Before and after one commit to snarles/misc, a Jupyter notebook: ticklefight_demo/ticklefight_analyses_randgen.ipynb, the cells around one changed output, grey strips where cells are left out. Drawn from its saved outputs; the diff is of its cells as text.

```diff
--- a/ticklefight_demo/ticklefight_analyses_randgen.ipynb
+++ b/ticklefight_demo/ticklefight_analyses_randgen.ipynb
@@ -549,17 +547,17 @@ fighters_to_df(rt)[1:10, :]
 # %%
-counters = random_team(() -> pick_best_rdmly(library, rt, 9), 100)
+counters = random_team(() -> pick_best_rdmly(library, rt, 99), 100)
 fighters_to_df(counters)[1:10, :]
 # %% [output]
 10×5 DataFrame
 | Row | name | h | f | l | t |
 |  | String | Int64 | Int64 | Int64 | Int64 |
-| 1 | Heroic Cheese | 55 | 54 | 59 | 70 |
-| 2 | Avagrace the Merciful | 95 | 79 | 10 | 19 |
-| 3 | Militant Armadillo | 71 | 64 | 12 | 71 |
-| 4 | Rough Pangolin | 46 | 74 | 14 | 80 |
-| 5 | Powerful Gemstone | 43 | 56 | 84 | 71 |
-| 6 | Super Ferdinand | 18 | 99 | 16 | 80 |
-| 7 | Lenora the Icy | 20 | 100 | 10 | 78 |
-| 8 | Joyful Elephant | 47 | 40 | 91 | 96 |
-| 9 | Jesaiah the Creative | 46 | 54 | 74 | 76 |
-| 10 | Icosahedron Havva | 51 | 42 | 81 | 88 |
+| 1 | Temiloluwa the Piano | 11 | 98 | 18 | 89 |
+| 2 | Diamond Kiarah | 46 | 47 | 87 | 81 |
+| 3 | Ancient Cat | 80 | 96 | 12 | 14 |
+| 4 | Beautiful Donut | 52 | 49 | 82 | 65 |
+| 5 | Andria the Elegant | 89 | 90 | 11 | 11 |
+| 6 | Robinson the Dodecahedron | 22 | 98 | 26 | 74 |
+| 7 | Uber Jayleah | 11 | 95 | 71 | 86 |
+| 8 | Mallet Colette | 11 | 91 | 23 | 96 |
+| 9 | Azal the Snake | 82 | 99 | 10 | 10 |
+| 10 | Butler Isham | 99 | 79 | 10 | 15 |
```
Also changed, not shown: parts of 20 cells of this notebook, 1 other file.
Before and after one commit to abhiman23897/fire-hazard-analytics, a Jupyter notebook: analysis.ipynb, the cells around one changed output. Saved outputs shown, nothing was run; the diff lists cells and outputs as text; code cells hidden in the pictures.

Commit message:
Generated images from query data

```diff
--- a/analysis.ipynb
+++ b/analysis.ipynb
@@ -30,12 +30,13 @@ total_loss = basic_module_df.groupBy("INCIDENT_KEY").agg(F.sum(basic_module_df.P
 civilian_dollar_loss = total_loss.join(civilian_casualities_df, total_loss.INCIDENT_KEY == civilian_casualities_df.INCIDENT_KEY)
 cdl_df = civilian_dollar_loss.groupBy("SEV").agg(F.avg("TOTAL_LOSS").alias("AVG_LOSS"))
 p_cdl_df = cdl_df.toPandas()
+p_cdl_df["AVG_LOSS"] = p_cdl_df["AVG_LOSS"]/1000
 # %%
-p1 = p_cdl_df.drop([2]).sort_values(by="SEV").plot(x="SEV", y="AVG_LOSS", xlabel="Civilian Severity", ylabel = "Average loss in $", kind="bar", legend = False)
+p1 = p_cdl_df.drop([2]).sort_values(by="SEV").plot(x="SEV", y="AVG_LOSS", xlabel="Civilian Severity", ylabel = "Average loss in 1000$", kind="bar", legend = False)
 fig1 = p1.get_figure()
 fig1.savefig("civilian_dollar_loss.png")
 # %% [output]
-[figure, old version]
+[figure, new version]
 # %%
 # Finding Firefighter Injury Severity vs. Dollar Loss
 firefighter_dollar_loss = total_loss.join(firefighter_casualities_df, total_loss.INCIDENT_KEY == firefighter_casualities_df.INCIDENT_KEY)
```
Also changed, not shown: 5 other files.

—————

Please show the lines in the entries above that hold the string "output".

Solution to this task
Before and after one commit to snarles/misc, a Jupyter notebook: ticklefight_demo/ticklefight_analyses_randgen.ipynb, the cells around one changed output, grey strips where cells are left out. Drawn from its saved outputs; the diff is of its cells as text.
 # %% [output]
Before and after one commit to abhiman23897/fire-hazard-analytics, a Jupyter notebook: analysis.ipynb, the cells around one changed output. Saved outputs shown, nothing was run; the diff lists cells and outputs as text; code cells hidden in the pictures.
 # %% [output]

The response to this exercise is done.